solar panel 311.
(photo credit: Debby Communications)
The Interior Ministry’s Southern Regional Planning and Building Committee approved for the first time on Sunday morning a Beduin solar field, a joint 8- megawatt project of the Tarabin tribe and the Arava Power Company that will stand on 150 dunams (8 hectares) of land in the Abu Basma Regional Council, Arava Power reported.
“I would like to thank all those who were involved and led this project, with special thanks to the Southern Regional Planning and Building Committee,” Haj Mousa Tarabin said in a statement.
“I am glad there are people who are concerned and are helping the Beduin to improve their lifestyle: on the economic level as well as creating various sources of income. I would like to request that the Provisional License for Generating Electricity [from renewable sources] be granted in a timely manner to enable commencement of the project.”
The Tarabin tribe will be the first Beduin to be able to erect a photovoltaic field on their land, and the installations are slated to go up on privately-owned agricultural territory at a total cost of $30 million, according to a statement from Arava Power.

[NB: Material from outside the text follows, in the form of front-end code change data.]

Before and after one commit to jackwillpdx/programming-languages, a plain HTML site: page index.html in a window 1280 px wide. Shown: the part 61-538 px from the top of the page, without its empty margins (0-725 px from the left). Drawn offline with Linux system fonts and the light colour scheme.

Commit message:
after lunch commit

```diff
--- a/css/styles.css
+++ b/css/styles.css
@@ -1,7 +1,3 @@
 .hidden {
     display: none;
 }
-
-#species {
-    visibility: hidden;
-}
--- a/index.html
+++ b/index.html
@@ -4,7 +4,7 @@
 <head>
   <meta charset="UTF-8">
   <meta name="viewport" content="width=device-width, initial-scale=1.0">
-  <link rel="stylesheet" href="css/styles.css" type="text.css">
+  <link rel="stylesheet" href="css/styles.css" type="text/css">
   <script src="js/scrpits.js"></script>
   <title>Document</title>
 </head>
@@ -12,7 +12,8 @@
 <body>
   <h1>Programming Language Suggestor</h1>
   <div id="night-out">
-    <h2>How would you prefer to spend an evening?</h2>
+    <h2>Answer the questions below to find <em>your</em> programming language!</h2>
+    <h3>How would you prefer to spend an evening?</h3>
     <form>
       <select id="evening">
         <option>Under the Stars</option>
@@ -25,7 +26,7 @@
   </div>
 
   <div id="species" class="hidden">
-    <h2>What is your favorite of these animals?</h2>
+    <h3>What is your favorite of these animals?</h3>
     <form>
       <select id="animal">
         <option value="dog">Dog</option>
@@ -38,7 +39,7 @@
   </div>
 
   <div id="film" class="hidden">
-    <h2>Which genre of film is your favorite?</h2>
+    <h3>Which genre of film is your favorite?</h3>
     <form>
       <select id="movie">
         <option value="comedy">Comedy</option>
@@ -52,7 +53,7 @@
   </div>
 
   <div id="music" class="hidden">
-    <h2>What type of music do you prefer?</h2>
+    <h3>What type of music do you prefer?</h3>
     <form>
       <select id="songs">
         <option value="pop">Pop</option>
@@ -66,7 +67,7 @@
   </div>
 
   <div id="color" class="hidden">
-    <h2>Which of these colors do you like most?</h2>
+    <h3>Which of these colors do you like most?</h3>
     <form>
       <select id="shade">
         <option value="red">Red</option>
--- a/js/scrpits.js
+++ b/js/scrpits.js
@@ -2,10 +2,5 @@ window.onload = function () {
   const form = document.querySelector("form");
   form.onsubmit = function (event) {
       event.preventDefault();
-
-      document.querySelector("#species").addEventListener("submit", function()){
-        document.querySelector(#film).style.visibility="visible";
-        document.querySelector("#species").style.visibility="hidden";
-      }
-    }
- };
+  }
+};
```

Meanwhile, the Obama administration has offered to provide 80 percent of
the necessary financing through its Overseas Private Investment
Corporation, according to a letter sent from the American organization
to the Israeli company.
However, although the tribe has received the approval of the Interior
Ministry, before actually beginning construction of the field the
leadership needs a license from the Public Utility Authority, Arava
President Yosef Abramowitz explained.
“The Israeli government now has an opportunity to improve one of
Israel’s neglected populations,” said Jon Cohen, CEO of Arava Power
Company, in the statement.
“This community can become a vital and significant supplier of solar
energy in Israel. This is both an economic and social investment that
will advance the Beduin population in the Negev.
I am proud that the Arava Power Company has the opportunity to pioneer
enterprises with the Beduin that mutually promote social justice and
His colleague, Abramowitz, stressed that while Sunday’s decision was an important step, it is in fact only a first step.
“The heads of all the Beduin communities support solar power
development, but the Beduin are disadvantaged compared to other
entrepreneurs and landowners,” Abramowitz said in the statement. “If the
government doesn’t allocate a significant quota specifically for Beduin
solar fields, they will not be able to take a genuine part in the
Over the past year, Arava Power has signed five contracts with Beduin
families to build future solar projects that amount to 30 megawatts of
solar power and 540 dunams of land, according to Cohen. In conjunction
with the compromises on Beduin land ownership claims set forth in
recommendations by the government’s Goldberg committee, Cohen said he
felt that the solar field would contribute to future economic
development for the Negev Beduin community.
“There is no doubt that initiatives in the solar industry can accelerate
the compromise process in the land dispute and turn the compensatory
lands being offered to the Beduin into sources of income and employment
for the Beduin community and at the same time generate solar energy in
substantial quantities,” Cohen added in the statement.
After the cabinet approved plans to absorb portions of the Beduin
population into the Abu-Basma Regional Council during its Sunday
meeting, and to create communities within the Beersheba district, based
upon Goldberg committee recommendations, Arava Power sentiment remained
“Tarabin’s field, approved on the same day as the sweeping, historic
Goldberg deal, is the down-payment on a brighter future for the Beduin,
via improved land rights and solar power,” Abramowitz told The Jerusalem Post
on Sunday afternoon.
“Goldberg’s imperfections will hopefully be corrected by the Knesset this coming year.”